An interracial couple takes a plantation tour.
In the 1970s and 1980s, a wave of non-white migration into Cicero begins, this one primarily Mexican-American. The head of the political machine is named Betty Loren-Maltese, whose husband, now deceased, was convicted for mob-related activity.
There's a whole nation where the idea of suckerdom permeates almost every aspect of culture and politics. Adam Davidson reports on the Israeli word "freier," which literally translates as sucker, but means much, much more.
For many years, Israeli citizens learned a sanitized version of what happened during their War of Independence in 1948. They learned that 700,000 Arabs fled the country on their own accord.
The man who organized the rally in Charlottesville is named Jason Kessler. He says he’s not to blame for the violence that happened there, including the death of a counter protester.
Ira speaks with Professor Glenn Loury. Loury failed to stand up for a light-skinned friend at a black unity rally in the sixties.
The first part of Josh Seftel and Rich Robinson's documentary about South Africa. Josh meets people who may be distant South African relatives.
Rich Robinson's father is black, his mother is white. They married during the civil rights movement, believing the whole nation was moving toward greater and greater integration.

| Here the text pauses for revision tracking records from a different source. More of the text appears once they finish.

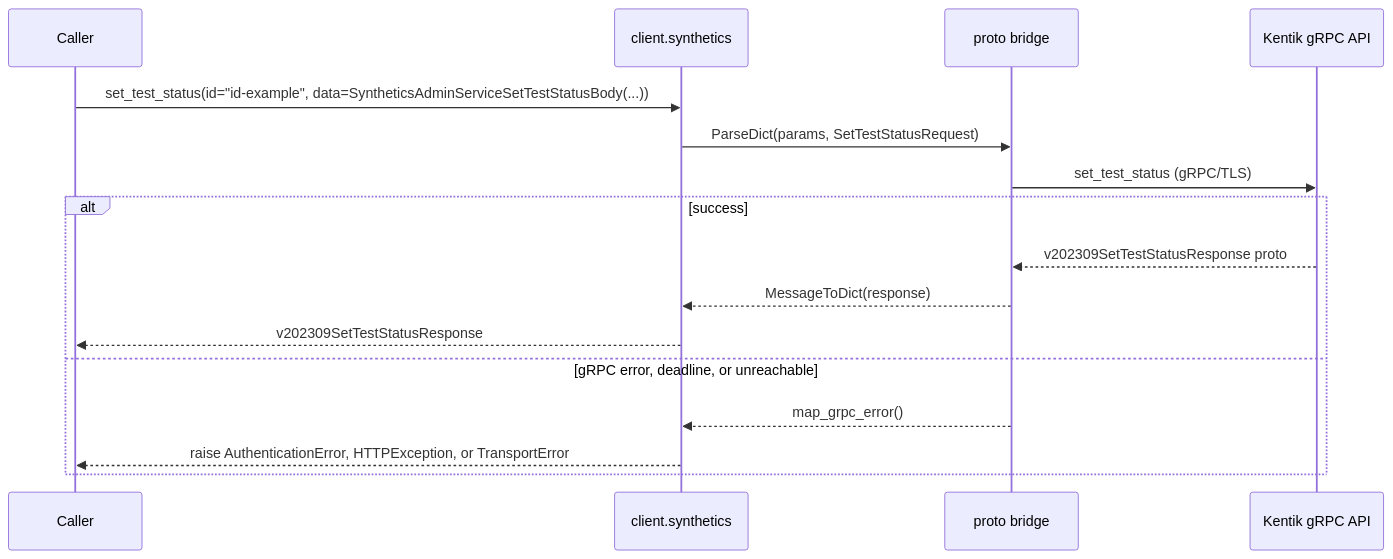
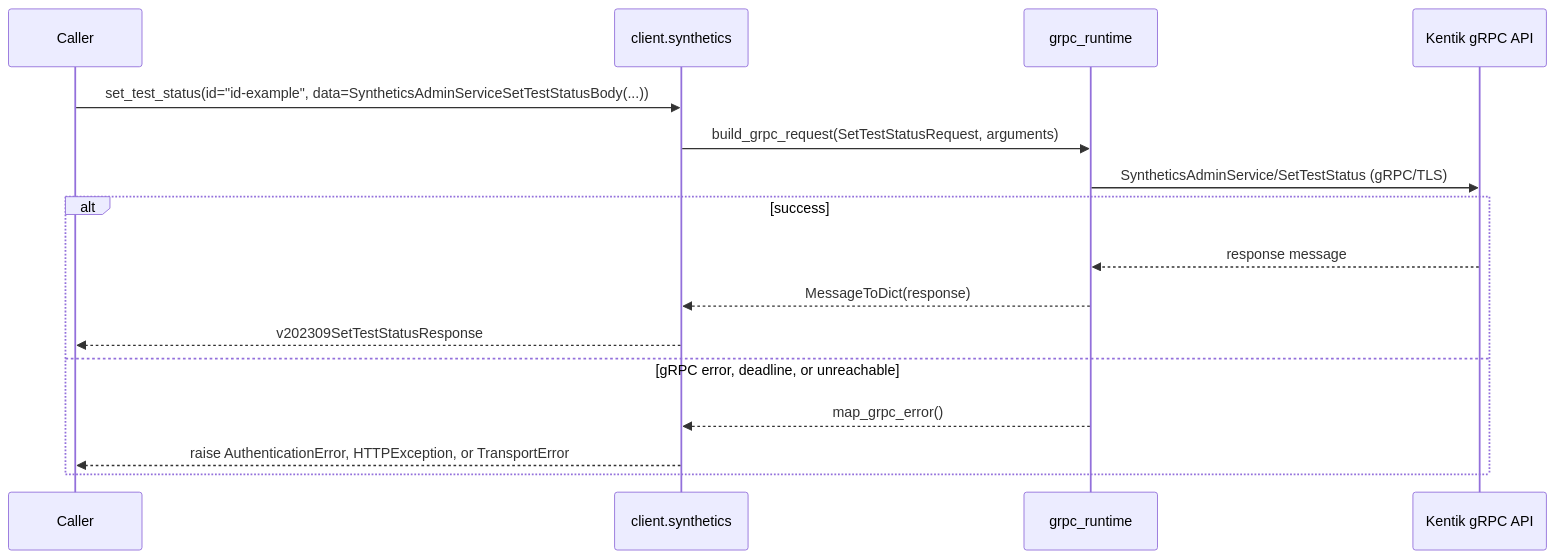
Diagram 31 of 38 in docs/sphinx/services/synthetics.md (alexdearaujo/community_sdk_python), drawn with Mermaid before and after one commit. The commit also changed other lines of this file and 37 other files, not shown here.

First line of the commit message:
docs: show the real RPC in each service page's gRPC diagram

````diff
--- a/docs/sphinx/services/synthetics.md
+++ b/docs/sphinx/services/synthetics.md
@@ -1111,19 +1111,19 @@
 ```mermaid
 sequenceDiagram
     participant C as Caller
     participant W as client.synthetics
-    participant B as proto bridge
+    participant R as grpc_runtime
     participant API as Kentik gRPC API
 
     C->>W: set_test_status(id="id-example", data=SyntheticsAdminServiceSetTestStatusBody(...))
-    W->>B: ParseDict(params, SetTestStatusRequest)
-    B->>API: set_test_status (gRPC/TLS)
+    W->>R: build_grpc_request(SetTestStatusRequest, arguments)
+    R->>API: SyntheticsAdminService/SetTestStatus (gRPC/TLS)
     alt success
-        API-->>B: v202309SetTestStatusResponse proto
-        B-->>W: MessageToDict(response)
+        API-->>R: response message
+        R-->>W: MessageToDict(response)
         W-->>C: v202309SetTestStatusResponse
     else gRPC error, deadline, or unreachable
-        B-->>W: map_grpc_error()
+        R-->>W: map_grpc_error()
         W-->>C: raise AuthenticationError, HTTPException, or TransportError
     end
 ```
````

Dante Nero has been involved in this group for years, since before it even had a name. He’s seen its evolution.